**WHAT TO WORK ON**
Leaving the pictures aside, repeat the entries exactly.

(DATASET ENTRIES begins)

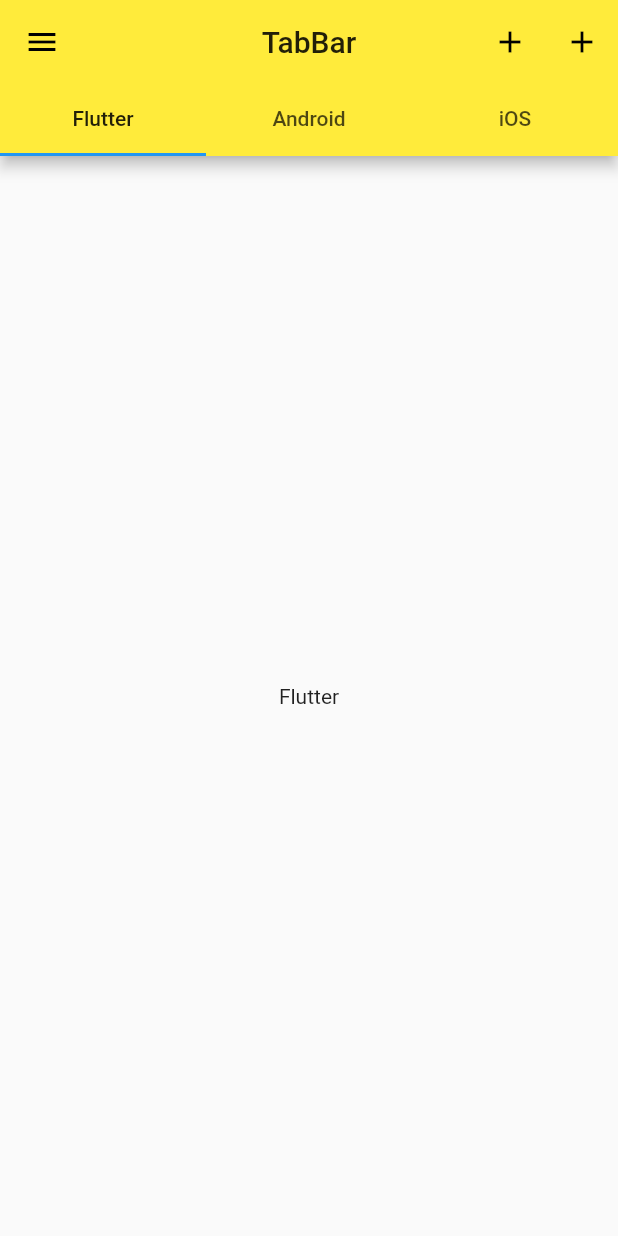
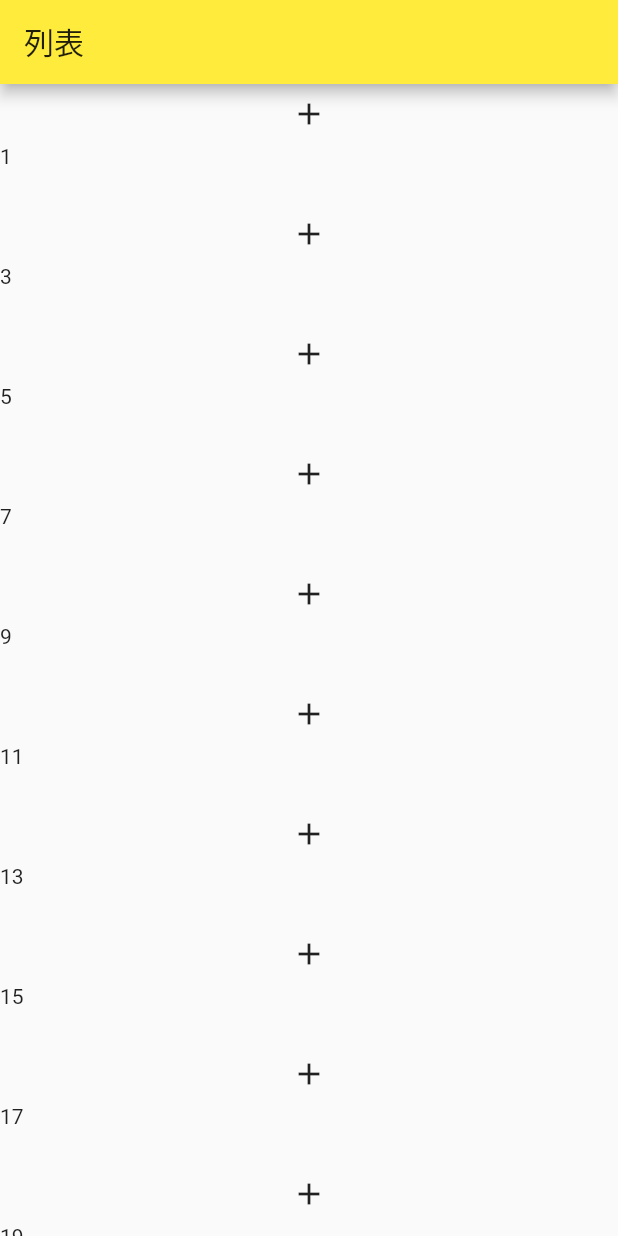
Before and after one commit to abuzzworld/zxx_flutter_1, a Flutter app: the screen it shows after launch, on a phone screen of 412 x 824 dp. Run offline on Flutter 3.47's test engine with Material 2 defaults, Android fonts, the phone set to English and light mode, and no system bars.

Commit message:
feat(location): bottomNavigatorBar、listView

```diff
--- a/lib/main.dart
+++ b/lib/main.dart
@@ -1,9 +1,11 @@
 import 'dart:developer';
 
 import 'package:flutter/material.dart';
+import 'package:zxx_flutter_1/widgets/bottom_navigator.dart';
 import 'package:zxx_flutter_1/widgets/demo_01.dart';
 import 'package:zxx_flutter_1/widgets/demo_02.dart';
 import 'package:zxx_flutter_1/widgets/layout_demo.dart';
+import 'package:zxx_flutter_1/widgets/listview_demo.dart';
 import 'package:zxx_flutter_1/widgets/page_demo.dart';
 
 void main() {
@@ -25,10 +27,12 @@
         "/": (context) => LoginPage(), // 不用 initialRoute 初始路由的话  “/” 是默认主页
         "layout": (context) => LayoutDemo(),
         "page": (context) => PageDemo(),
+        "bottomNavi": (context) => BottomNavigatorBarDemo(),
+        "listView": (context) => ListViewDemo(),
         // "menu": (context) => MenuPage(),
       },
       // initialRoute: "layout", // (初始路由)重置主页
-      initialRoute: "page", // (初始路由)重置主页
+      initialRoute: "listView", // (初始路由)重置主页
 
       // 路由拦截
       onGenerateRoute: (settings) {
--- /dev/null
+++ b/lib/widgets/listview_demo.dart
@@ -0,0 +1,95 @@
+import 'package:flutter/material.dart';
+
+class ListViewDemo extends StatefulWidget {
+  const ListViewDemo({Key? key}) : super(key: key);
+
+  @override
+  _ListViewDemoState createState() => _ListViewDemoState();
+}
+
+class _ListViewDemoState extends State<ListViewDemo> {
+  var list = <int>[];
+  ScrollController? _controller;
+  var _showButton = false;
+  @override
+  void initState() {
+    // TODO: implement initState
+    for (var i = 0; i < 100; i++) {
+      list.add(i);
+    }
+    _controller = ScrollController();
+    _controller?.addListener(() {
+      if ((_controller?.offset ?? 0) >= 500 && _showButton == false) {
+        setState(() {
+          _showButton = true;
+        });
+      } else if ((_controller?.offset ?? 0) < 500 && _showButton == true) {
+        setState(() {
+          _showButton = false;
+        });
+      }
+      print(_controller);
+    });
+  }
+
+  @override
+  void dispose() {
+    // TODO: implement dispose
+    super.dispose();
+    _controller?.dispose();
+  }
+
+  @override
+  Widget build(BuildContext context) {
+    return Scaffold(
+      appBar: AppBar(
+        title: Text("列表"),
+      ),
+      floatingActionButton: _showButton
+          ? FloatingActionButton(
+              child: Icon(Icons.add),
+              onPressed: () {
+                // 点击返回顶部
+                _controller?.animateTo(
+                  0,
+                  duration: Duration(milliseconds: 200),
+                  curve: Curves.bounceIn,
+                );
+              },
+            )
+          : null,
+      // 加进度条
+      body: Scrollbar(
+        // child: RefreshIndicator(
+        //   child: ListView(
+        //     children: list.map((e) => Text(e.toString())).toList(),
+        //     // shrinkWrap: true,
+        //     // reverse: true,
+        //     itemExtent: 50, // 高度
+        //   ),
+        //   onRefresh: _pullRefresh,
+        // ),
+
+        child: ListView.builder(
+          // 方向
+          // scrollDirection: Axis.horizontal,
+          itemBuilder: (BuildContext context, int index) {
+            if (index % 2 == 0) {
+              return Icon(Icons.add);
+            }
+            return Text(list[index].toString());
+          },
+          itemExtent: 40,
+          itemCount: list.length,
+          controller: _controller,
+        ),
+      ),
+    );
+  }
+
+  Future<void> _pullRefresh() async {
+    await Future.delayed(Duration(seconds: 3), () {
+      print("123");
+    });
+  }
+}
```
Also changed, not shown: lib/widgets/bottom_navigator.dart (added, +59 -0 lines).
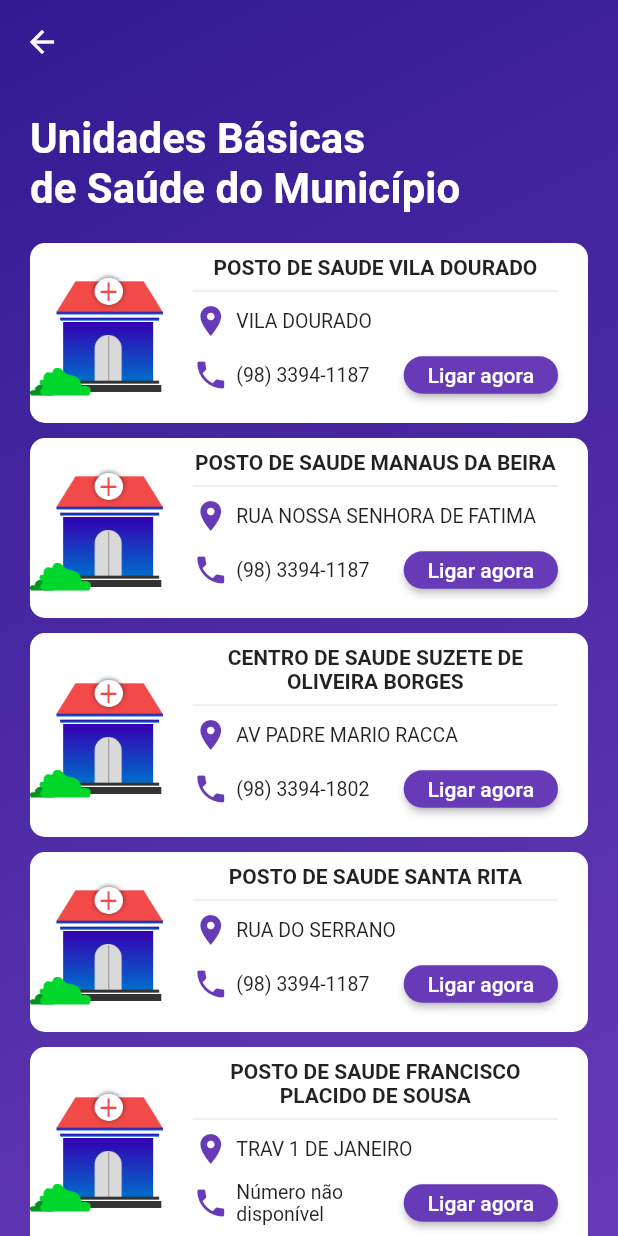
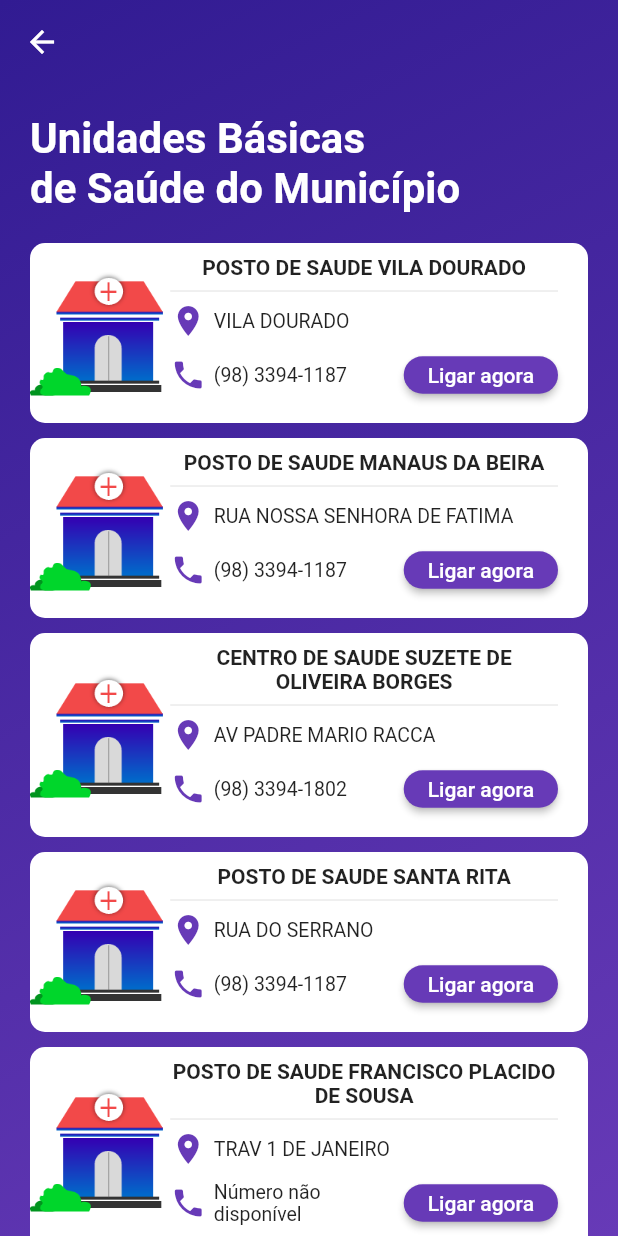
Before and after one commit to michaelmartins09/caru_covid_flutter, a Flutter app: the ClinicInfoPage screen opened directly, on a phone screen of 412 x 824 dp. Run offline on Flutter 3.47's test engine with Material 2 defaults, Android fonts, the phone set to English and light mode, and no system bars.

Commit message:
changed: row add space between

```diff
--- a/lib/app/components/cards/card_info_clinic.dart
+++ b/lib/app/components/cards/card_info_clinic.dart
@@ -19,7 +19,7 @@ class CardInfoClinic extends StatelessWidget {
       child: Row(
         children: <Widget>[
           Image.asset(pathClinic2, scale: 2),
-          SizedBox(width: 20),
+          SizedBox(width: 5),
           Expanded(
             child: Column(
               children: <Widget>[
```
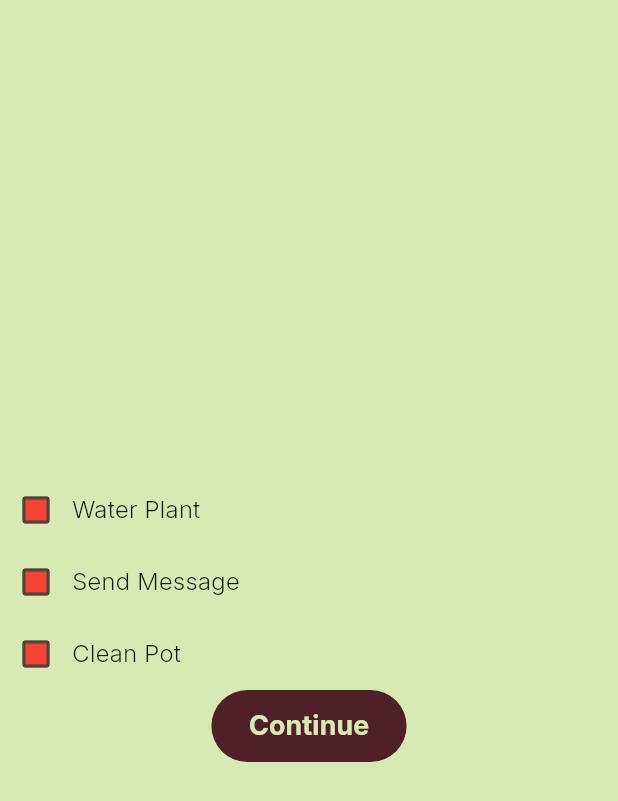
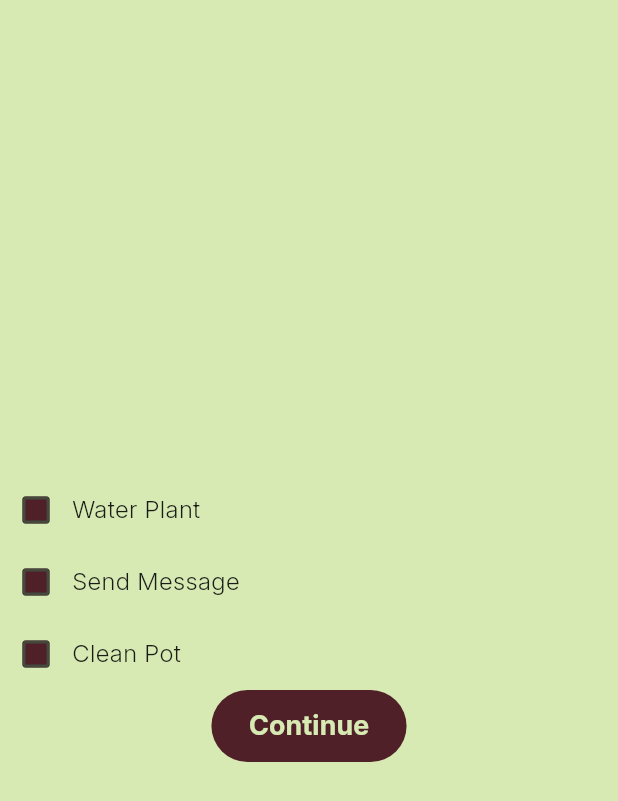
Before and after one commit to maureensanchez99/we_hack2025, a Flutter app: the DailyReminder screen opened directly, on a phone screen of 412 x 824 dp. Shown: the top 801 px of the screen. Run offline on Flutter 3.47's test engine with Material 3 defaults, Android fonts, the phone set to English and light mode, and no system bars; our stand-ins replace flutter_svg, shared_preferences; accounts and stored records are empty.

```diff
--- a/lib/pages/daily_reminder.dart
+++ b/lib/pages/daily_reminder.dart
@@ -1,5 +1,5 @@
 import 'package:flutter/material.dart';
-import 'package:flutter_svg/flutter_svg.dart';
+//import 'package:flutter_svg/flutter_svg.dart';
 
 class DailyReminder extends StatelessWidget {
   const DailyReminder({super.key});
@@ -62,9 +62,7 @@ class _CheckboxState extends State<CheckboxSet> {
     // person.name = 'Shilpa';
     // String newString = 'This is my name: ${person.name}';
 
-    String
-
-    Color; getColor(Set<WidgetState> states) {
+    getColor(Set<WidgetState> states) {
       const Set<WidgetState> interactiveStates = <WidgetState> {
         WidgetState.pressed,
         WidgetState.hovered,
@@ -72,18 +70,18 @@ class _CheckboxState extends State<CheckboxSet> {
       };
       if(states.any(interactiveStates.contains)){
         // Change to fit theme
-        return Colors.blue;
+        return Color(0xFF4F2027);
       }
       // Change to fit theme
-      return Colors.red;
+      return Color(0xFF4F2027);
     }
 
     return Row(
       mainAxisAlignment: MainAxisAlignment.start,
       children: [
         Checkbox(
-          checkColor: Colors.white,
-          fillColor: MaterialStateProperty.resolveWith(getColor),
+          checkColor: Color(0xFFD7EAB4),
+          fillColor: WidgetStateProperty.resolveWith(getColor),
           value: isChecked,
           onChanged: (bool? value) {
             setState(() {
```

(DATASET ENTRIES ends)

**EXPECTED ANSWER**
Before and after one commit to abuzzworld/zxx_flutter_1, a Flutter app: the screen it shows after launch, on a phone screen of 412 x 824 dp. Run offline on Flutter 3.47's test engine with Material 2 defaults, Android fonts, the phone set to English and light mode, and no system bars.

Commit message:
feat(location): bottomNavigatorBar、listView

```diff
--- a/lib/main.dart
+++ b/lib/main.dart
@@ -1,9 +1,11 @@
 import 'dart:developer';
 
 import 'package:flutter/material.dart';
+import 'package:zxx_flutter_1/widgets/bottom_navigator.dart';
 import 'package:zxx_flutter_1/widgets/demo_01.dart';
 import 'package:zxx_flutter_1/widgets/demo_02.dart';
 import 'package:zxx_flutter_1/widgets/layout_demo.dart';
+import 'package:zxx_flutter_1/widgets/listview_demo.dart';
 import 'package:zxx_flutter_1/widgets/page_demo.dart';
 
 void main() {
@@ -25,10 +27,12 @@
         "/": (context) => LoginPage(), // 不用 initialRoute 初始路由的话  “/” 是默认主页
         "layout": (context) => LayoutDemo(),
         "page": (context) => PageDemo(),
+        "bottomNavi": (context) => BottomNavigatorBarDemo(),
+        "listView": (context) => ListViewDemo(),
         // "menu": (context) => MenuPage(),
       },
       // initialRoute: "layout", // (初始路由)重置主页
-      initialRoute: "page", // (初始路由)重置主页
+      initialRoute: "listView", // (初始路由)重置主页
 
       // 路由拦截
       onGenerateRoute: (settings) {
--- /dev/null
+++ b/lib/widgets/listview_demo.dart
@@ -0,0 +1,95 @@
+import 'package:flutter/material.dart';
+
+class ListViewDemo extends StatefulWidget {
+  const ListViewDemo({Key? key}) : super(key: key);
+
+  @override
+  _ListViewDemoState createState() => _ListViewDemoState();
+}
+
+class _ListViewDemoState extends State<ListViewDemo> {
+  var list = <int>[];
+  ScrollController? _controller;
+  var _showButton = false;
+  @override
+  void initState() {
+    // TODO: implement initState
+    for (var i = 0; i < 100; i++) {
+      list.add(i);
+    }
+    _controller = ScrollController();
+    _controller?.addListener(() {
+      if ((_controller?.offset ?? 0) >= 500 && _showButton == false) {
+        setState(() {
+          _showButton = true;
+        });
+      } else if ((_controller?.offset ?? 0) < 500 && _showButton == true) {
+        setState(() {
+          _showButton = false;
+        });
+      }
+      print(_controller);
+    });
+  }
+
+  @override
+  void dispose() {
+    // TODO: implement dispose
+    super.dispose();
+    _controller?.dispose();
+  }
+
+  @override
+  Widget build(BuildContext context) {
+    return Scaffold(
+      appBar: AppBar(
+        title: Text("列表"),
+      ),
+      floatingActionButton: _showButton
+          ? FloatingActionButton(
+              child: Icon(Icons.add),
+              onPressed: () {
+                // 点击返回顶部
+                _controller?.animateTo(
+                  0,
+                  duration: Duration(milliseconds: 200),
+                  curve: Curves.bounceIn,
+                );
+              },
+            )
+          : null,
+      // 加进度条
+      body: Scrollbar(
+        // child: RefreshIndicator(
+        //   child: ListView(
+        //     children: list.map((e) => Text(e.toString())).toList(),
+        //     // shrinkWrap: true,
+        //     // reverse: true,
+        //     itemExtent: 50, // 高度
+        //   ),
+        //   onRefresh: _pullRefresh,
+        // ),
+
+        child: ListView.builder(
+          // 方向
+          // scrollDirection: Axis.horizontal,
+          itemBuilder: (BuildContext context, int index) {
+            if (index % 2 == 0) {
+              return Icon(Icons.add);
+            }
+            return Text(list[index].toString());
+          },
+          itemExtent: 40,
+          itemCount: list.length,
+          controller: _controller,
+        ),
+      ),
+    );
+  }
+
+  Future<void> _pullRefresh() async {
+    await Future.delayed(Duration(seconds: 3), () {
+      print("123");
+    });
+  }
+}
```
Also changed, not shown: lib/widgets/bottom_navigator.dart (added, +59 -0 lines).
Before and after one commit to michaelmartins09/caru_covid_flutter, a Flutter app: the ClinicInfoPage screen opened directly, on a phone screen of 412 x 824 dp. Run offline on Flutter 3.47's test engine with Material 2 defaults, Android fonts, the phone set to English and light mode, and no system bars.

Commit message:
changed: row add space between

```diff
--- a/lib/app/components/cards/card_info_clinic.dart
+++ b/lib/app/components/cards/card_info_clinic.dart
@@ -19,7 +19,7 @@ class CardInfoClinic extends StatelessWidget {
       child: Row(
         children: <Widget>[
           Image.asset(pathClinic2, scale: 2),
-          SizedBox(width: 20),
+          SizedBox(width: 5),
           Expanded(
             child: Column(
               children: <Widget>[
```
Before and after one commit to maureensanchez99/we_hack2025, a Flutter app: the DailyReminder screen opened directly, on a phone screen of 412 x 824 dp. Shown: the top 801 px of the screen. Run offline on Flutter 3.47's test engine with Material 3 defaults, Android fonts, the phone set to English and light mode, and no system bars; our stand-ins replace flutter_svg, shared_preferences; accounts and stored records are empty.

```diff
--- a/lib/pages/daily_reminder.dart
+++ b/lib/pages/daily_reminder.dart
@@ -1,5 +1,5 @@
 import 'package:flutter/material.dart';
-import 'package:flutter_svg/flutter_svg.dart';
+//import 'package:flutter_svg/flutter_svg.dart';
 
 class DailyReminder extends StatelessWidget {
   const DailyReminder({super.key});
@@ -62,9 +62,7 @@ class _CheckboxState extends State<CheckboxSet> {
     // person.name = 'Shilpa';
     // String newString = 'This is my name: ${person.name}';
 
-    String
-
-    Color; getColor(Set<WidgetState> states) {
+    getColor(Set<WidgetState> states) {
       const Set<WidgetState> interactiveStates = <WidgetState> {
         WidgetState.pressed,
         WidgetState.hovered,
@@ -72,18 +70,18 @@ class _CheckboxState extends State<CheckboxSet> {
       };
       if(states.any(interactiveStates.contains)){
         // Change to fit theme
-        return Colors.blue;
+        return Color(0xFF4F2027);
       }
       // Change to fit theme
-      return Colors.red;
+      return Color(0xFF4F2027);
     }
 
     return Row(
       mainAxisAlignment: MainAxisAlignment.start,
       children: [
         Checkbox(
-          checkColor: Colors.white,
-          fillColor: MaterialStateProperty.resolveWith(getColor),
+          checkColor: Color(0xFFD7EAB4),
+          fillColor: WidgetStateProperty.resolveWith(getColor),
           value: isChecked,
           onChanged: (bool? value) {
             setState(() {
```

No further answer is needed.